So Bush isn't trigger happy when it comes to shooting off vetoes, and for once we can be glad that Bush at least understands the value of saving your fire power to build up important gestures. But unfortunately for him, and us, his vetoes, small in number though they are, have been completely misfired, and like Cheney's past accident, will probably end up shooting his buddies, and the nation in the ass.
But one great thing can be said about these vetoes. In their miscalculations, they show just how out of touch the Bush Administration continues to be, with an arching scope of irresponsibility and ludicrisness. Here they are in order, from the first, to the more recent veto:
1. Expanded federal funding for embryonic stem cell research
2. War funding bill with withdrawal timetable
3. Expanded federal funding for embryonic stem cell research, again
4. SCHIP veto - children's health care expansion initiative

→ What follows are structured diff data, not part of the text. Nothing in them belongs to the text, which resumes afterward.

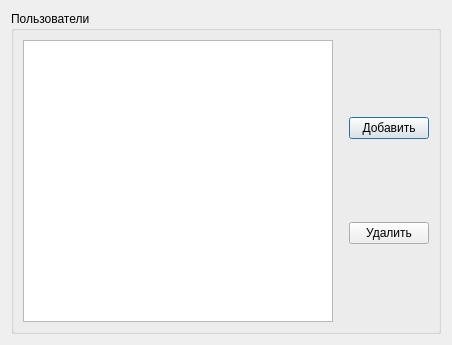
Before: the Qt Designer form ui/adminwindow.ui in 7enSmile/clientVKR, drawn with Qt 5.
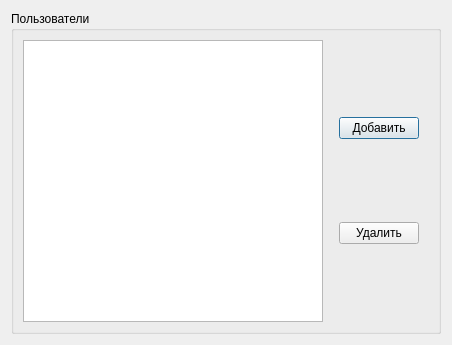
After: the same form once the commit is applied.

What changed in the file:
```diff
--- a/ui/adminwindow.ui
+++ b/ui/adminwindow.ui
@@ -73,6 +73,22 @@
           </item>
          </layout>
         </item>
+        <item>
+         <spacer name="horizontalSpacer_2">
+          <property name="orientation">
+           <enum>Qt::Horizontal</enum>
+          </property>
+          <property name="sizeType">
+           <enum>QSizePolicy::Fixed</enum>
+          </property>
+          <property name="sizeHint" stdset="0">
+           <size>
+            <width>10</width>
+            <height>20</height>
+           </size>
+          </property>
+         </spacer>
+        </item>
        </layout>
       </item>
      </layout>
```
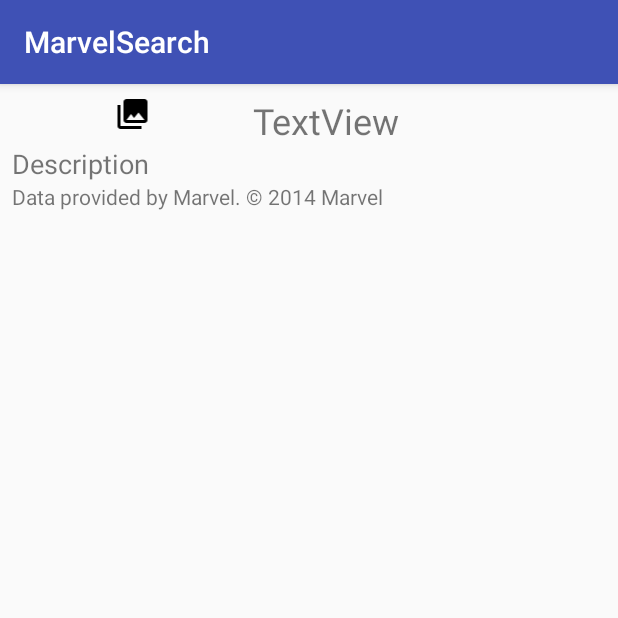
After one commit to OSU-CS492-W18/final-project-team-12-marvel, an Android app: the HeroDetailActivity screen opened directly, with no data from a screen before it, on a phone screen of 412 x 824 dp, the top half of it. The commit adds this screen. Run offline under Robolectric (Android 15) with nearby library versions, the phone set to English and light mode, and no system bars.

Commit message:
Added hero detail activity

```diff
--- a/app/src/main/AndroidManifest.xml
+++ b/app/src/main/AndroidManifest.xml
@@ -16,7 +16,8 @@
                 <category android:name="android.intent.category.LAUNCHER" />
             </intent-filter>
         </activity>
-        <activity android:name=".SavedSearchResultsActivity"></activity>
+        <activity android:name=".SavedSearchResultsActivity" />
+        <activity android:name=".HeroDetailActivity"></activity>
     </application>
 
 </manifest>
--- /dev/null
+++ b/app/src/main/java/example/com/marvelsearch/HeroDetailActivity.java
@@ -0,0 +1,13 @@
+package example.com.marvelsearch;
+
+import android.support.v7.app.AppCompatActivity;
+import android.os.Bundle;
+
+public class HeroDetailActivity extends AppCompatActivity {
+
+    @Override
+    protected void onCreate(Bundle savedInstanceState) {
+        super.onCreate(savedInstanceState);
+        setContentView(R.layout.activity_hero_detail);
+    }
+}
--- /dev/null
+++ b/app/src/main/res/layout/activity_hero_detail.xml
@@ -0,0 +1,62 @@
+<?xml version="1.0" encoding="utf-8"?>
+<android.support.v4.widget.DrawerLayout xmlns:android="http://schemas.android.com/apk/res/android"
+    xmlns:app="http://schemas.android.com/apk/res-auto"
+    xmlns:tools="http://schemas.android.com/tools"
+    android:id="@+id/drawer_layout"
+    android:layout_width="match_parent"
+    android:layout_height="match_parent"
+    tools:context="example.com.marvelsearch.HeroDetailActivity">
+
+    <LinearLayout
+        android:layout_width="match_parent"
+        android:layout_height="match_parent"
+        android:orientation="vertical"
+        android:padding="8sp">
+
+
+        <LinearLayout
+            android:layout_width="match_parent"
+            android:layout_height="wrap_content"
+            android:orientation="horizontal">
+
+            <ImageView
+                android:id="@+id/imageView"
+                android:layout_width="wrap_content"
+                android:layout_height="wrap_content"
+                android:layout_weight="1"
+                app:srcCompat="@drawable/ic_menu_gallery" />
+
+            <TextView
+                android:id="@+id/textView"
+                android:layout_width="wrap_content"
+                android:layout_height="wrap_content"
+                android:layout_weight="1"
+                android:text="TextView"
+                android:textSize="24sp" />
+        </LinearLayout>
+
+        <TextView
+            android:id="@+id/tv_description"
+            android:layout_width="match_parent"
+            android:layout_height="wrap_content"
+            android:text="Description"
+            android:textSize="18sp" />
+
+        <TextView
+            android:id="@+id/tv_attribution_info"
+            android:layout_width="match_parent"
+            android:layout_height="wrap_content"
+            android:text="@string/attribution_info" />
+
+    </LinearLayout>
+
+
+    <android.support.design.widget.NavigationView
+        android:id="@+id/nv_navigation_drawer"
+        android:layout_height="match_parent"
+        android:layout_width="wrap_content"
+        android:layout_gravity="start"
+        android:background="#fff"
+        app:menu="@menu/navigation_drawer"/>
+
+</android.support.v4.widget.DrawerLayout>
--- a/app/src/main/res/layout/activity_saved_search_results.xml
+++ b/app/src/main/res/layout/activity_saved_search_results.xml
@@ -1,9 +1,29 @@
 <?xml version="1.0" encoding="utf-8"?>
-<android.support.constraint.ConstraintLayout xmlns:android="http://schemas.android.com/apk/res/android"
+<android.support.v4.widget.DrawerLayout xmlns:android="http://schemas.android.com/apk/res/android"
     xmlns:app="http://schemas.android.com/apk/res-auto"
     xmlns:tools="http://schemas.android.com/tools"
+    android:id="@+id/drawer_layout"
     android:layout_width="match_parent"
     android:layout_height="match_parent"
     tools:context="example.com.marvelsearch.SavedSearchResultsActivity">
 
-</android.support.constraint.ConstraintLayout>
+    <LinearLayout
+        android:layout_width="match_parent"
+        android:layout_height="match_parent"
+        android:orientation="vertical"
+        android:padding="8sp">
+
+
+
+    </LinearLayout>
+
+
+    <android.support.design.widget.NavigationView
+        android:id="@+id/nv_navigation_drawer"
+        android:layout_height="match_parent"
+        android:layout_width="wrap_content"
+        android:layout_gravity="start"
+        android:background="#fff"
+        app:menu="@menu/navigation_drawer"/>
+
+</android.support.v4.widget.DrawerLayout>
--- a/app/src/main/res/values/strings.xml
+++ b/app/src/main/res/values/strings.xml
@@ -11,4 +11,6 @@
     <string name="navigation_drawer_close">Close navigation drawer</string>
 
     <string name="action_settings">Settings</string>
+
+    <string name="attribution_info">Data provided by Marvel. © 2014 Marvel</string>
 </resources>
```
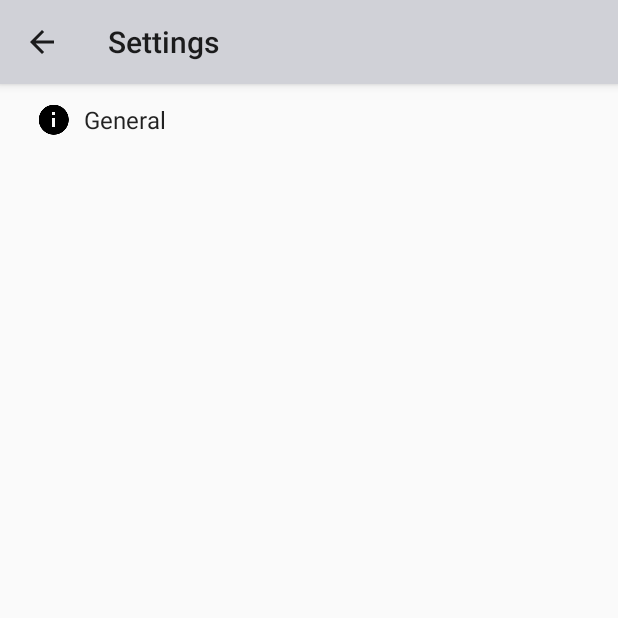
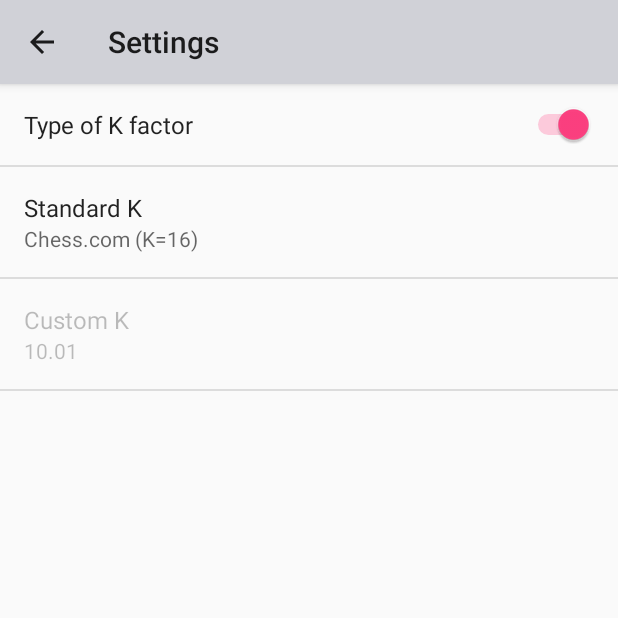
Before and after one commit to fabioarciniegas/Elo-rating-calculator-for-droid, an Android app: the SettingsActivity screen opened directly, with no data from a screen before it, on a phone screen of 412 x 824 dp, the top half of it. Run offline under Robolectric (Android 15) with nearby library versions, the phone set to English and light mode, and no system bars.

Commit message:
settings fixed for display on non-tablets

```diff
--- a/app/src/main/java/com/madebydragons/elocalculator/SettingsActivity.java
+++ b/app/src/main/java/com/madebydragons/elocalculator/SettingsActivity.java
@@ -14,6 +14,7 @@ import android.os.Bundle;
 import android.preference.ListPreference;
 import android.preference.Preference;
 import android.preference.PreferenceActivity;
+import android.preference.SwitchPreference;
 import android.support.v7.app.ActionBar;
 import android.preference.PreferenceFragment;
 import android.preference.PreferenceManager;
@@ -40,6 +41,11 @@ public class SettingsActivity extends AppCompatPreferenceActivity {
     protected void onCreate(Bundle savedInstanceState) {
         super.onCreate(savedInstanceState);
         setupActionBar();
+        // Display the fragment as the main content.
+        getFragmentManager().beginTransaction()
+                .replace(android.R.id.content, new GeneralPreferenceFragment())
+                .commit();
+
     }
 
     /**
@@ -52,7 +58,7 @@ public class SettingsActivity extends AppCompatPreferenceActivity {
             actionBar.setDisplayHomeAsUpEnabled(true);
         }
     }
-//TODO: fix initial state of preference pane
+
     @Override
     public boolean onMenuItemSelected(int featureId, MenuItem item) {
         int id = item.getItemId();
@@ -90,7 +96,7 @@ public class SettingsActivity extends AppCompatPreferenceActivity {
     @Override
     @TargetApi(Build.VERSION_CODES.HONEYCOMB)
     public void onBuildHeaders(List<Header> target) {
-        loadHeadersFromResource(R.xml.pref_headers, target);
+//        loadHeadersFromResource(R.xml.pref_headers, target);
     }
 
     /**
@@ -198,9 +204,14 @@ public class SettingsActivity extends AppCompatPreferenceActivity {
                 public boolean onPreferenceChange(Preference preference, Object newValue) {
                     boolean using_standard = ((Boolean) newValue).booleanValue();
                     findPreference("custom_k").setEnabled(!using_standard);
+                    findPreference("standard_k").setEnabled(using_standard);
                     return true;
                 }
             });
+
+            boolean using_standard = ((SwitchPreference)findPreference("use_standard_k")).isChecked();
+            findPreference("custom_k").setEnabled(!using_standard);
+            findPreference("standard_k").setEnabled(using_standard);
         }
 
         @Override
--- a/app/src/main/res/values/strings.xml
+++ b/app/src/main/res/values/strings.xml
@@ -25,7 +25,7 @@
 
 
 
-    <string name="pref_standard_k_title">Standard K to use</string>
+    <string name="pref_standard_k_title">Standard K</string>
     <string-array name="pref_standard_k_titles">
         <item>Chess.com (K=16)</item>
         <item>ICC (K=32)</item>
@@ -39,7 +39,7 @@
         <item>@string/k_factor_approx_uscf</item>
     </string-array>
 
-    <string name="pref_custom_k_value">Custom K Value to use</string>
+    <string name="pref_custom_k_value">Custom K</string>
 
     <string name="k_factor_chess_com">chess.com</string>
     <string name="k_factor_icc">icc</string>
```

In four fowl swoops, Bush has alienated a huge portion of American society, probably more people than any other president could boast, given his short list of vetoes, and the fact that really it's only three vetoes, because Numbers 1 and 3 primarily were against the same thing. And his current approval rating attests to this.
So who, in reality did he alienate? Given, he's already alienated Democratic leaning people, he couldn't help that, but there are other groups that make up a good section of society.
here's a short-list of a few major groups:
1. Medical professionals, scientists (not the creationism ones), researchers, and the like
2. Children, parents, grandparents, (especially low to middle income)
3. Anyone who would like to see Iraq held accountable for it's own government, or those seeking the homecoming of soldiers in Iraq
4. Entertainment industry people, especially lobbyists for stem cell research (including anyone who has seen and loved any number of the Back to the Future movies, or Spin City, or the early Superman movies.)
5. Many, many other groups
And the saddest part is even Republicans recognize the doomed policy of this administration, and the toll it is taking on their votership. That is why this last veto is slightly more controversial - Republicans gave a not altogether unremarkable boost to the support of SCHIP, but still Brambled Bush has no idea of the actual climate, with his political eyes scratched out, and no hope of finding the ideological retinas that would fix his troubled regime.
But luckily for us, if and when a Democrat is voted into the Presidency, they will likely work with a hopefully strong Democratic congress to rescind the trouble Bush has caused, and reverse the vetoes, like this story below attests: